Gamble: When you think about your experience so far, is there anything that really surprised you about the CIO role?
Milligan: To me, the biggest surprise was that people really want face time with you when you’re the CIO. In the beginning, I almost felt like I was butting in. I was doing it because I wanted to learn, but I was surprised how much face time people really want. We put out a monthly newsletter and we have department meetings every other month, during which I always remind my team that I have an open-door policy. No matter what’s going on — if you find yourself in a strange situation, or whatever the case may be — I’m always available. I’ve had no fewer than 20 people take me up on that.
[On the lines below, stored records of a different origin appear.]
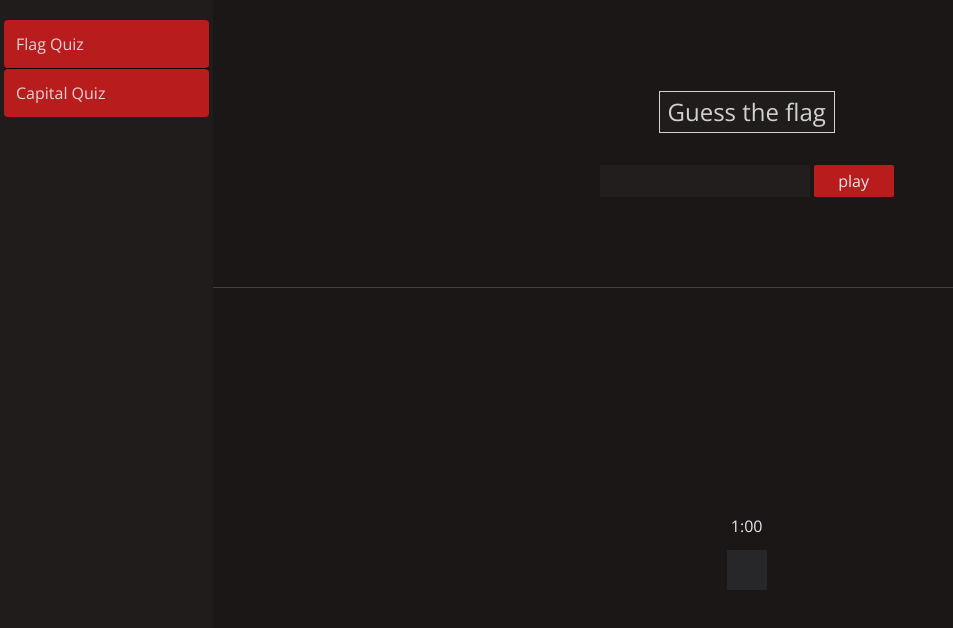
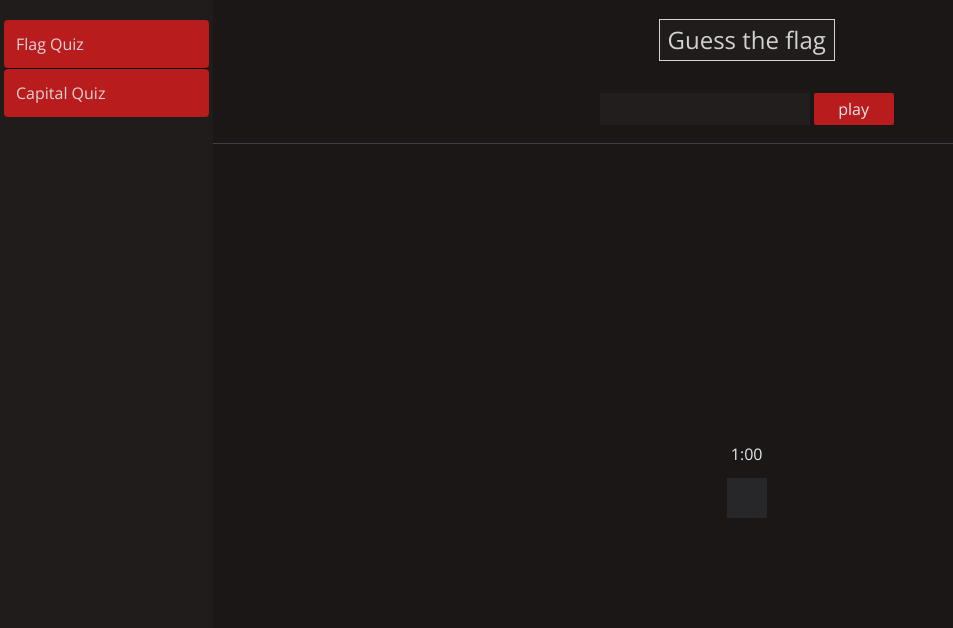
Before and after one commit to gering2/geography-quizzes, a React (Create React App) app: page / in a window 1280 px wide. Shown: the top 628 px of the page, without its empty margins (0-953 px from the left). Built offline with nearby package versions, Linux system fonts and the light colour scheme; no server answers.

Commit message:
fix  flag quiz overflow issues when resizing

```diff
--- a/src/Components/GuessInput.js
+++ b/src/Components/GuessInput.js
@@ -2,7 +2,7 @@ import React from 'react'
 
 export default function GuessInput({activeGame,showModal,handleInputChange,checkForSubmit,startGame}) {
   return (
-    <div class = "solid border-b border-zinc-700 flex flex-col items-center flex-none justify-center h-[36%]" >
+    <div class = "solid border-b border-zinc-700 flex  flex-none flex-col items-center flex-none justify-center h-36" >
       <p class="text-white bg-[#201C1C] border-opacity-80 text-opacity-80 text-2xl border border-white py-1 p-2">Guess the flag</p>
       <div class = "mt-8 flex items-center justify-center flex-row">
         <input id = 'guessInput' disabled={!activeGame} onKeyDown={(e) => {checkForSubmit(e)}} onChange ={(e) => handleInputChange(e)} class="mr-1 px-1 py-1 focus:outline-none disabled:opacity-10 p-0 mdt-auto mdb-4" ></input>
--- a/src/Screens/FlagGuess.js
+++ b/src/Screens/FlagGuess.js
@@ -136,7 +136,7 @@ export default function FlagGuess() {
   },[])
 
   return (
-    <div class="flex  basis-10/12  overflow-auto h-full flex-col bg-[#1B1717]">
+    <div class="flex  basis-10/12  overflow-y-auto h-full flex-col bg-[#1B1717]">
       <GuessInput checkForSubmit={checkForSubmit} activeGame = {activeGame} showModal={showModal} handleInputChange={handleInputChange} startGame={startGame}></GuessInput>
       <FlagGuessContent setShowModal = {setShowModal} country = {country} activeGame = {activeGame} resetScore = {resetScore} numberCorrect={numberCorrect} numberGuessed = {numberGuessed} minutesLeft={minutesLeft} secondsLeft={secondsLeft} showModal={showModal} ></FlagGuessContent>
     </div>
--- a/src/Screens/FlagGuessContent.js
+++ b/src/Screens/FlagGuessContent.js
@@ -4,7 +4,7 @@ import Score from '../Components/Score'
 import ScoreModal from '../Components/ScoreModal'
 export default function FlagGuessContent(props) {
   return (
-    <div class = " h-full grow justify-center items-center flex flex-col  ">
+    <div class = " h-full overflow-y-hidden justify-center items-center flex flex-col  ">
       {!props.showModal?<div class="mb-3 mt-4 text-gray-200">{props.minutesLeft}:{props.secondsLeft<10?'0':''}{props.secondsLeft}</div>:null}
       <Flags showModal = {props.showModal} country = {props.country}></Flags>
       {props.activeGame?<div class="mt-4" ><Score numberCorrect={props.numberCorrect} numberGuessed={props.numberGuessed}></Score></div>:null}
```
Sometimes it’s to vent about a particular situation, and sometimes it’s something they’re hesitant to discuss with their direct supervisor. In that case, I can help them navigate that conversation. But I’ve really been amazed by how much face time folks want. With this OKR framework in place, it’s helpful for me because I can review their OKRs beforehand, and we can talk about it.
Gamble: You talked about some of the things you did to prepare for the role, but is there anything we didn’t touch on, or any advice you can offer to someone who’s starting their first CIO role?
Milligan: One thing that’s really important is to carve out some time and make a list of your core vendors. Create a strategy to develop a strong working relationship with them.
During my second month in the role, I made a list of our core vendors: Microsoft, Cisco, Kronos, Epic, and a few others. I set up meetings with each of them to dive into what products we’re using, which ones we aren’t using, where there may be overlap, where the relationship has been solid, and where it has been shaky.
Here’s one example. Obviously, we depend heavily on the Internet to be able to get our jobs done. If Epic or the network goes down in one area, it’s going to affect everything. If the Internet goes down, we have redundancy. It’s really important that it’s up and running.
We actually have two separate service providers. Recently, we had a problem with one of them that persisted for a long time. My staff had to work an entire weekend; one individual was up for 24 hours trying to navigate this thing, and I didn’t have an escalation pathway. This was one vendor I hadn’t contacted. And so, after that died down, I reached out to our account rep and said I wanted to set up a meeting with the regional VP so we could have a conversation.
They did a great job. They brought together a number of people from both organizations, and we had a terrific conversation. The vendor provided me with an escalation pathway that went all the way up to the corporate VP. It was one of those things I should have done on the frontend, but it was a valuable lesson to learn. I’ve done something similar with each of our core vendors as I’ve gotten to know them, and it’s been really helpful.
And actually, Epic recently held its User Group Meeting; for the first time, Asante send its chief executive officer to the event. It’s going to go a long way toward building a solid relationship with your core vendors, which I think is critical.
Gamble: I’m glad you brought that up. I’m sure it can be very challenging to manage those relationships with vendors as effectively as possible.
Milligan: It is. If you can build and sustain a good working relationship with your core vendors, I feel like that’s 70 percent of the issues you’re going to face.
Gamble: Sure. Well, this has been great. We covered a lot of really valuable topics. I think it’s going to be very helpful for those who are new to the CIO role. We appreciate it, and I’d definitely like to touch base again down the road.
Milligan: Thank you, Kate. It’s great to have the opportunity to share the lessons learned so far in this journey.